Most small lawn tractors do not have a PTO. Older tractors may not have one either…and so its always worth checking.
A tractor without a PTO (and that would mean a very old tractor) really will limit you to what you can do around your farm.
However, also know that some of the worse farm accidents happen because people get caught up in the spinning shafts coming of a PTO. PTO connected equipment, like all farm equipment, need to be used following all the safety guidelines to ensure you and your family/friends are not injured.
3 pt hitch
This is a three-point hook up system on the back of the tractor that is attached to hydraulics that allows you to raise and lower equipment. This is essential for things like mowers, counter weights and other devices. Again, some very old tractors do not have these and they are not found on lawn tractors.

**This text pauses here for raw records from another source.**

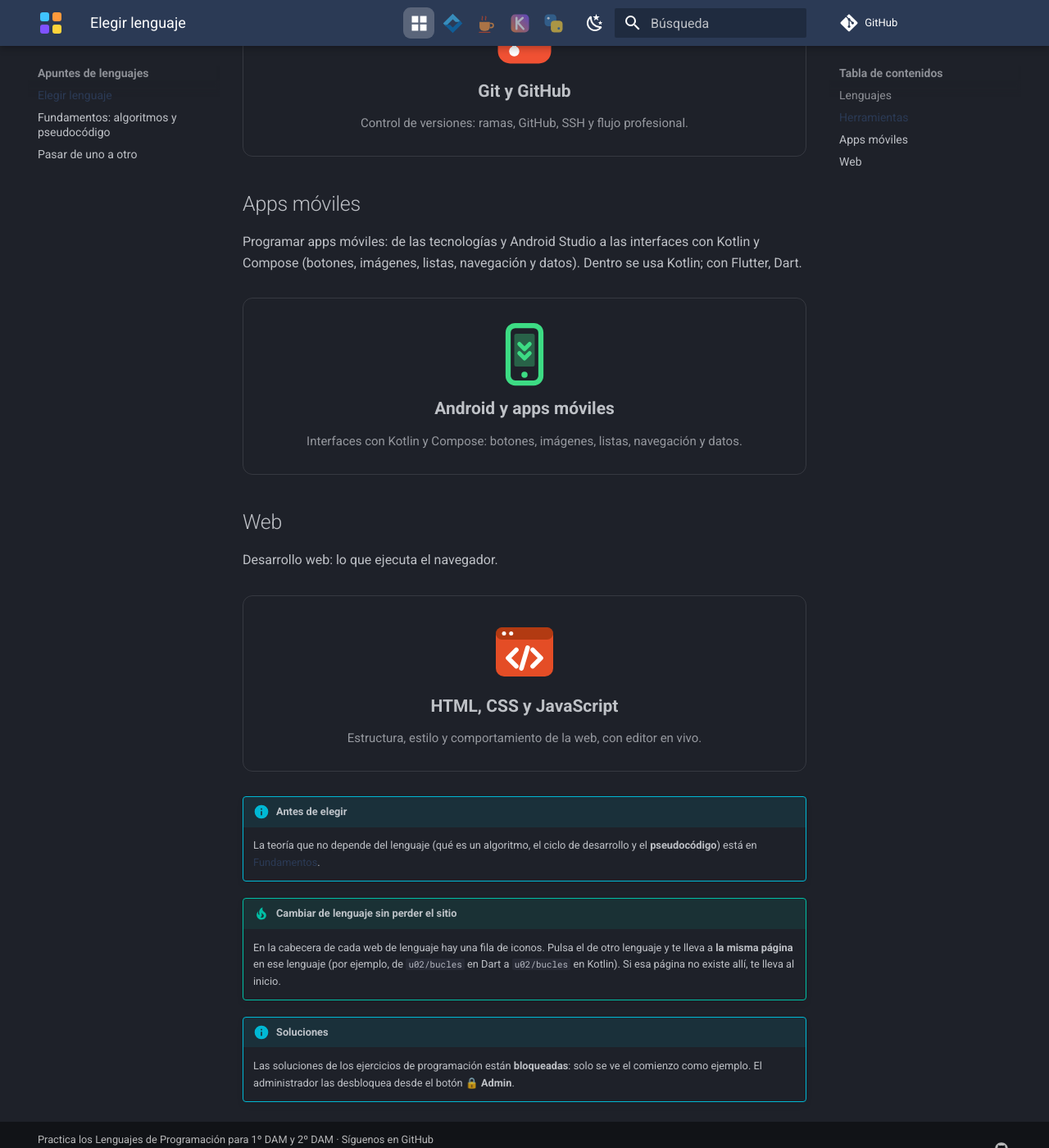
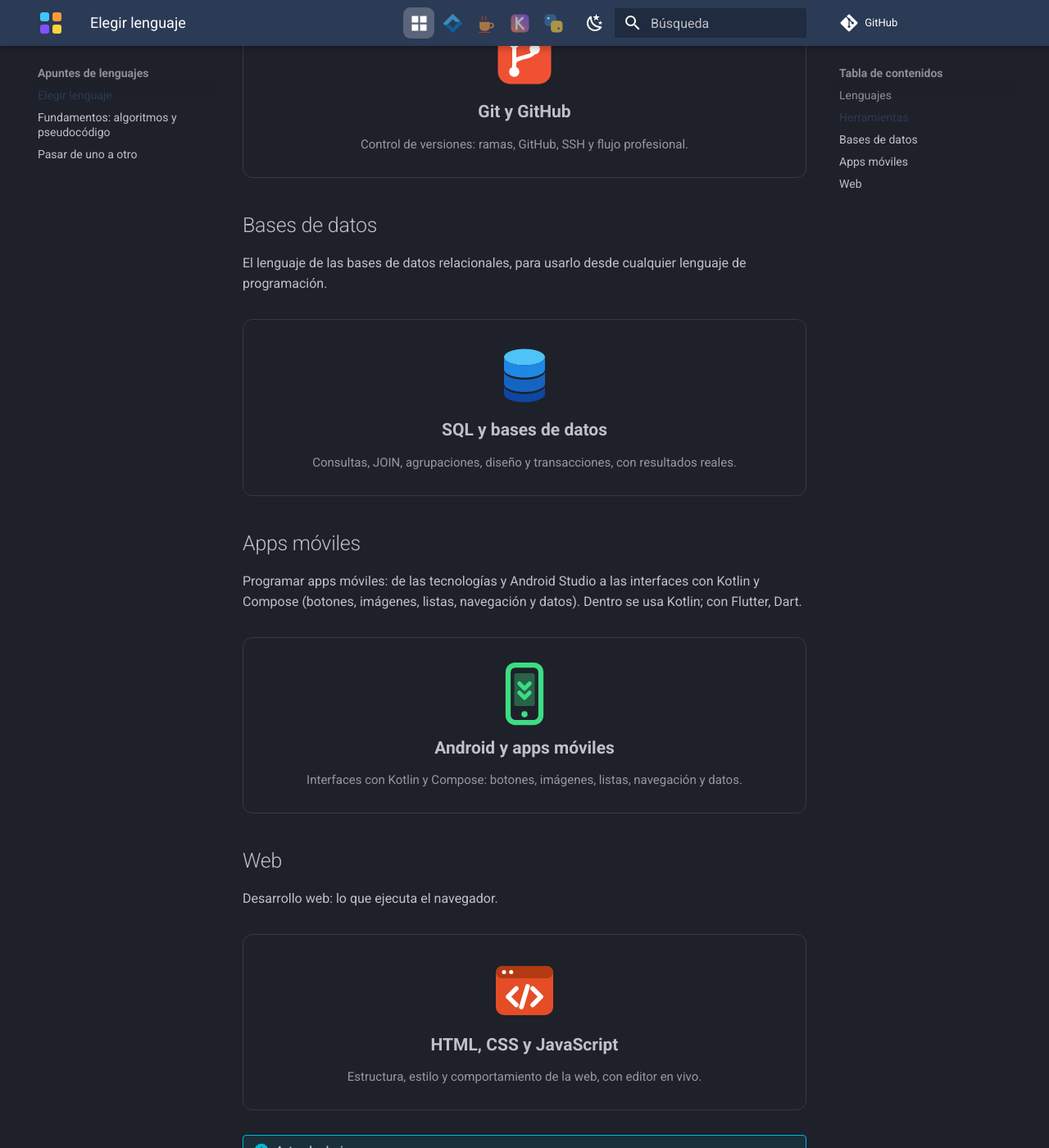
Before and after one commit to apuntes-dam/apuntes-lenguajes, an MkDocs documentation site: the page built from docs/index.md, in a window 1280 px wide and 1400 px high, scrolled down 1246 px. Shown: the whole window at 82% size. Built offline with MkDocs 1.6.1 and Material for MkDocs 9.7.7, drawn with Linux system fonts in a browser that asks for light colours; comment, search, counter and statistics services are not loaded; some of the changed text lies outside the part shown.

Commit message:
Enlace al sitio de SQL y selector de lenguajes actualizado
Co-Authored-By: Claude Sonnet 5.5 <noreply@anthropic.com>

```diff
--- a/docs/assets/lenguajes.js
+++ b/docs/assets/lenguajes.js
@@ -19,6 +19,10 @@
   var here = location.pathname.match(/^\/([^\/]+)\/(.*)$/);
   var repo = here ? here[1] : "";
   var rest = here ? here[2] : "";
+  /* Solo los cuatro lenguajes (y el hub) comparten estructura de páginas. En las demás webs
+     (Git, Android, Web, SQL...) los iconos llevan a la portada del lenguaje, no a la misma ruta. */
+  var ES_LENGUAJE = repo === HUB.repo || LANGS.some(function (l) { return l.repo === repo; });
+  if (!ES_LENGUAJE) rest = "";
 
   /* ---------- Selector de lenguaje ---------- */
   function buildSwitcher() {
--- a/docs/index.md
+++ b/docs/index.md
@@ -1,6 +1,6 @@
 # Practica los Lenguajes de Programación para 1º DAM y 2º DAM
 
-Apuntes y ejercicios de **Dart / Flutter, Java, Kotlin y Python**, y de las herramientas que se usan con ellos (**Git y GitHub**, **Android**, **HTML, CSS y JavaScript**). Los lenguajes comparten estructura: de la unidad 1 (primer programa) a la unidad 9 (bases de datos), con **175 ejercicios** adaptados.
+Apuntes y ejercicios de **Dart / Flutter, Java, Kotlin y Python**, y de las herramientas que se usan con ellos (**Git y GitHub**, **SQL**, **Android**, **HTML, CSS y JavaScript**). Los lenguajes comparten estructura: de la unidad 1 (primer programa) a la unidad 9 (bases de datos), con **175 ejercicios** adaptados.
 
 [Elegir lenguaje](#lenguajes){ .md-button .md-button--primary }
 [Síguenos en GitHub](https://github.com/apuntes-dam/){ .md-button }
@@ -27,6 +27,14 @@ Lo que se usa **con cualquier lenguaje**.
 <a class="lang-card" href="https://apuntes-dam.github.io/git-apuntes/"><svg viewBox="0 0 64 64"><rect x="6" y="6" width="52" height="52" rx="12" fill="#f05133"/><path fill="none" stroke="#fff" stroke-width="4" stroke-linecap="round" d="M22 18v20M22 38c0-8 20-4 20-14"/><circle cx="22" cy="18" r="5" fill="#fff"/><circle cx="22" cy="46" r="5" fill="#fff"/><circle cx="42" cy="24" r="5" fill="#fff"/><path fill="none" stroke="#fff" stroke-width="4" stroke-linecap="round" d="M22 38v3"/></svg><strong>Git y GitHub</strong><span>Control de versiones: ramas, GitHub, SSH y flujo profesional.</span></a>
 </div>
 
+## Bases de datos
+
+El lenguaje de las bases de datos relacionales, para usarlo desde cualquier lenguaje de programación.
+
+<div class="lang-cards">
+<a class="lang-card" href="https://apuntes-dam.github.io/sql-apuntes/"><svg viewBox="0 0 64 64"><ellipse cx="32" cy="14" rx="20" ry="8" fill="#4fc3f7"/><path fill="#1e88e5" d="M12 14v12c0 4.4 9 8 20 8s20-3.6 20-8V14c0 4.4-9 8-20 8s-20-3.6-20-8z"/><path fill="#1565c0" d="M12 28v12c0 4.4 9 8 20 8s20-3.6 20-8V28c0 4.4-9 8-20 8s-20-3.6-20-8z"/><path fill="#0d47a1" d="M12 42v8c0 4.4 9 8 20 8s20-3.6 20-8v-8c0 4.4-9 8-20 8s-20-3.6-20-8z"/></svg><strong>SQL y bases de datos</strong><span>Consultas, JOIN, agrupaciones, diseño y transacciones, con resultados reales.</span></a>
+</div>
+
 ## Apps móviles
 
 Programar apps móviles: de las tecnologías y Android Studio a las interfaces con Kotlin y Compose (botones, imágenes, listas, navegación y datos). Dentro se usa Kotlin; con Flutter, Dart.
@@ -47,7 +55,7 @@ Desarrollo web: lo que ejecuta el navegador.
     La teoría que no depende del lenguaje (qué es un algoritmo, el ciclo de desarrollo y el **pseudocódigo**) está en [Fundamentos](fundamentos.md).
 
 !!! tip "Cambiar de lenguaje sin perder el sitio"
-    En la cabecera de cada web de lenguaje hay una fila de iconos. Pulsa el de otro lenguaje y te lleva a **la misma página** en ese lenguaje (por ejemplo, de `u02/bucles` en Dart a `u02/bucles` en Kotlin). Si esa página no existe allí, te lleva al inicio.
+    En la cabecera de cada web de lenguaje hay una fila de iconos. Pulsa el de otro lenguaje y te lleva a **la misma página** en ese lenguaje (por ejemplo, de `u02/bucles` en Dart a `u02/bucles` en Kotlin). Si esa página no existe allí, te lleva al inicio. En las demás webs (Git, SQL, Android, HTML/CSS/JS), los iconos te llevan directamente a la portada de cada lenguaje.
 
 !!! info "Soluciones"
     Las soluciones de los ejercicios de programación están **bloqueadas**: solo se ve el comienzo como ejemplo. El administrador las desbloquea desde el botón **🔒 Admin**.
```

These systems are broken down into a number of categories and so you need to know what system you have to match equipment to your tractor.
|Category||Tractor size(Horse power)|
|0||Up to 20|
|1||20 to 45|
|2||40 to 100|
Having a 3 pt hitch along with a PTO means you are all set to attach almost any piece of equipment to make your farm work easier and faster.
For homestead work, the most essential piece of equipment attached to a tractor is a loader. This bucket device can be raised lowered and tilted using hydraulics. It can be used to scoop (its called a loader for a reason), scrape, dig and more. It is a wonderful tool for just loading heaving objects on and moving them around the farm – like rocks, fence posts etc.
I think you should always looks for a tractor with a load included in the deal. Getting a loader to fit older machines may prove to be difficult and expensive.
ROPS are Roll Over Protection Structures that can be found on all modern tractors. These have been developed to protect you if the tractor rolls on a steep slopes or other causes. They are bars found behind the drivers seat that extend up into the air and many are also used to mount lights and reflectors. Many older tractors do not have these…. and honestly, its worth having these retrofitted. They will save your life!
You can get ROPS that fold down so you can store your tractor in a low headroom barn or garage.
You seem to have two major choices in types of tires on tractors – turf or agricultural. The choice you make will depend on the types of work you want to do. If you want to mow lawns, then a turf tire will not cut up the grass by just driving over it as some agricultural tires will. On the other hand, turf tires might not give them the same traction as an agricultural tires.
You may also find that snow chains may fit more easily on turn tires than agricultural tires due to the clearance under the wheel rims. It’s worth asking! Also, tires can be ‘loaded’ – that is filled with a liquid to add weight to help with traction.
On second-hand tractors, check the wear on the tires and side walls for cracks and rot. Replacing a set of tires can be very expensive.
When buying your first tractor you might also want to consider things like resale value, maintenance and service options available in your area. For example, there is no doubt that a well-established brand of tractor will mean you have a greater resale value over a rarer or newer tractor company. Knowing how well or how to maintain your tractor will also be important. I good rule of thumb is that any second-hand tractor that is reaching or over 1000 hrs (tractor usage is measured in hours not miles) should have had or will need a major overhaul to ensure continued long use.
Buying your first tractor can be scary….i know…I just did it! But talking to others and having a good idea on what you will want to use it for and using the information in guides like this, will help make more informed decisions.
I would also suggest watching the following video series from the University of Minnesota Extension